BEGIN

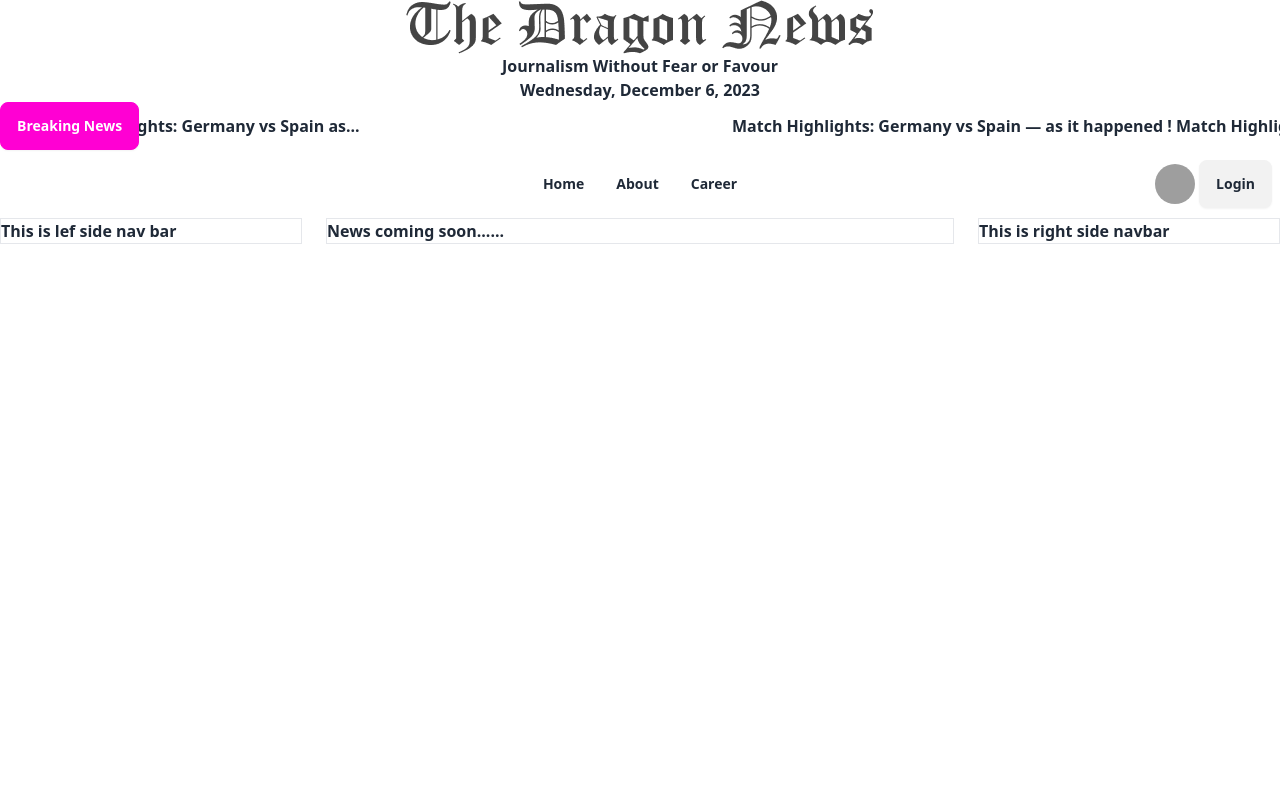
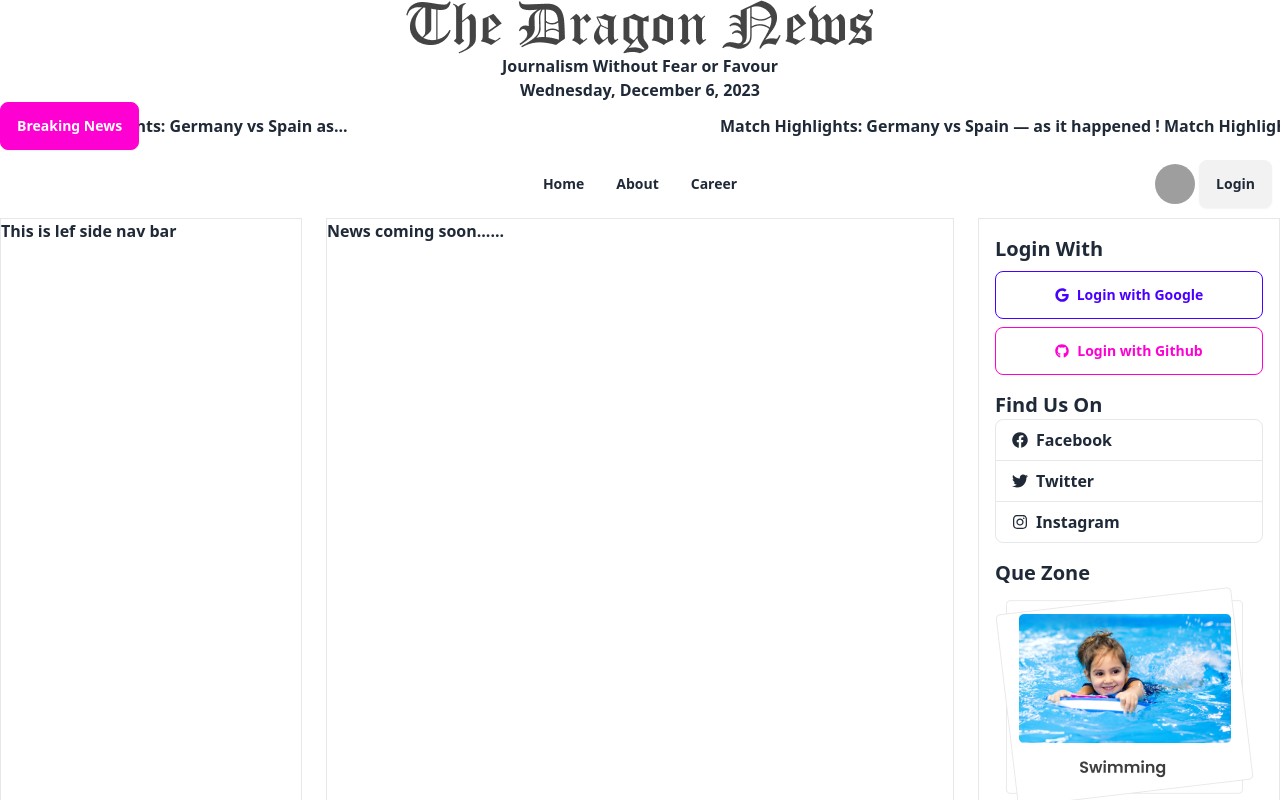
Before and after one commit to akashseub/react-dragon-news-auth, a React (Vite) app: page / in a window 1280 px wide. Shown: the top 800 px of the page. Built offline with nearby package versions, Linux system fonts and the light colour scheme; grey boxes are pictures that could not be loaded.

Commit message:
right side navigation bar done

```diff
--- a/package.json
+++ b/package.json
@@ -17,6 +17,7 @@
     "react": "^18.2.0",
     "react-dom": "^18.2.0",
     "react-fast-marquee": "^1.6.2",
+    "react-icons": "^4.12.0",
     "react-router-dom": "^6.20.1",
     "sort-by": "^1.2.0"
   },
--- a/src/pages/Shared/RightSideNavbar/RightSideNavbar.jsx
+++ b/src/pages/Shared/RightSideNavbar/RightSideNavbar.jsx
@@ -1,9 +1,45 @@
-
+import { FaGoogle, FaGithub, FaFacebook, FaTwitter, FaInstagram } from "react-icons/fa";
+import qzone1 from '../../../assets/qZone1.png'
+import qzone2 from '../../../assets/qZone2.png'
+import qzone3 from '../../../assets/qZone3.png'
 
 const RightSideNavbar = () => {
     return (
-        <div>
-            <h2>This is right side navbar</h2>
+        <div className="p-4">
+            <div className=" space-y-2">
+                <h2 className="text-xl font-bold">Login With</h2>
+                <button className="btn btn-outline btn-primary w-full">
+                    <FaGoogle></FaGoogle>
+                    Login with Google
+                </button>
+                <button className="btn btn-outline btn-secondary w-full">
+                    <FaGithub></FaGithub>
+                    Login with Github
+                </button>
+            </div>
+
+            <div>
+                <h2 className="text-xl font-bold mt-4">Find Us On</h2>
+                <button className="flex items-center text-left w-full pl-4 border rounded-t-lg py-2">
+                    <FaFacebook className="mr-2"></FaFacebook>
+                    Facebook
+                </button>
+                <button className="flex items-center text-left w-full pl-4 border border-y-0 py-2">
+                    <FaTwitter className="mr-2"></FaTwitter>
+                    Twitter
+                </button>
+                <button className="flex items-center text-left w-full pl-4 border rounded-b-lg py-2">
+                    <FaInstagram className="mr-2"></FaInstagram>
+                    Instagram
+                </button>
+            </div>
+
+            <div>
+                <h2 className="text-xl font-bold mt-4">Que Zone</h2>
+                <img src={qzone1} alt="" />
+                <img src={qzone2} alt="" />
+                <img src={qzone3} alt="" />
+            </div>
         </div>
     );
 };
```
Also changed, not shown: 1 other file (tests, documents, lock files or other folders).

END

## Directions for this task
Please repeat every line from the listing above exactly as it appears. Drop the pictures.

## Exercise result
Before and after one commit to akashseub/react-dragon-news-auth, a React (Vite) app: page / in a window 1280 px wide. Shown: the top 800 px of the page. Built offline with nearby package versions, Linux system fonts and the light colour scheme; grey boxes are pictures that could not be loaded.

Commit message:
right side navigation bar done

```diff
--- a/package.json
+++ b/package.json
@@ -17,6 +17,7 @@
     "react": "^18.2.0",
     "react-dom": "^18.2.0",
     "react-fast-marquee": "^1.6.2",
+    "react-icons": "^4.12.0",
     "react-router-dom": "^6.20.1",
     "sort-by": "^1.2.0"
   },
--- a/src/pages/Shared/RightSideNavbar/RightSideNavbar.jsx
+++ b/src/pages/Shared/RightSideNavbar/RightSideNavbar.jsx
@@ -1,9 +1,45 @@
-
+import { FaGoogle, FaGithub, FaFacebook, FaTwitter, FaInstagram } from "react-icons/fa";
+import qzone1 from '../../../assets/qZone1.png'
+import qzone2 from '../../../assets/qZone2.png'
+import qzone3 from '../../../assets/qZone3.png'
 
 const RightSideNavbar = () => {
     return (
-        <div>
-            <h2>This is right side navbar</h2>
+        <div className="p-4">
+            <div className=" space-y-2">
+                <h2 className="text-xl font-bold">Login With</h2>
+                <button className="btn btn-outline btn-primary w-full">
+                    <FaGoogle></FaGoogle>
+                    Login with Google
+                </button>
+                <button className="btn btn-outline btn-secondary w-full">
+                    <FaGithub></FaGithub>
+                    Login with Github
+                </button>
+            </div>
+
+            <div>
+                <h2 className="text-xl font-bold mt-4">Find Us On</h2>
+                <button className="flex items-center text-left w-full pl-4 border rounded-t-lg py-2">
+                    <FaFacebook className="mr-2"></FaFacebook>
+                    Facebook
+                </button>
+                <button className="flex items-center text-left w-full pl-4 border border-y-0 py-2">
+                    <FaTwitter className="mr-2"></FaTwitter>
+                    Twitter
+                </button>
+                <button className="flex items-center text-left w-full pl-4 border rounded-b-lg py-2">
+                    <FaInstagram className="mr-2"></FaInstagram>
+                    Instagram
+                </button>
+            </div>
+
+            <div>
+                <h2 className="text-xl font-bold mt-4">Que Zone</h2>
+                <img src={qzone1} alt="" />
+                <img src={qzone2} alt="" />
+                <img src={qzone3} alt="" />
+            </div>
         </div>
     );
 };
```
Also changed, not shown: 1 other file (tests, documents, lock files or other folders).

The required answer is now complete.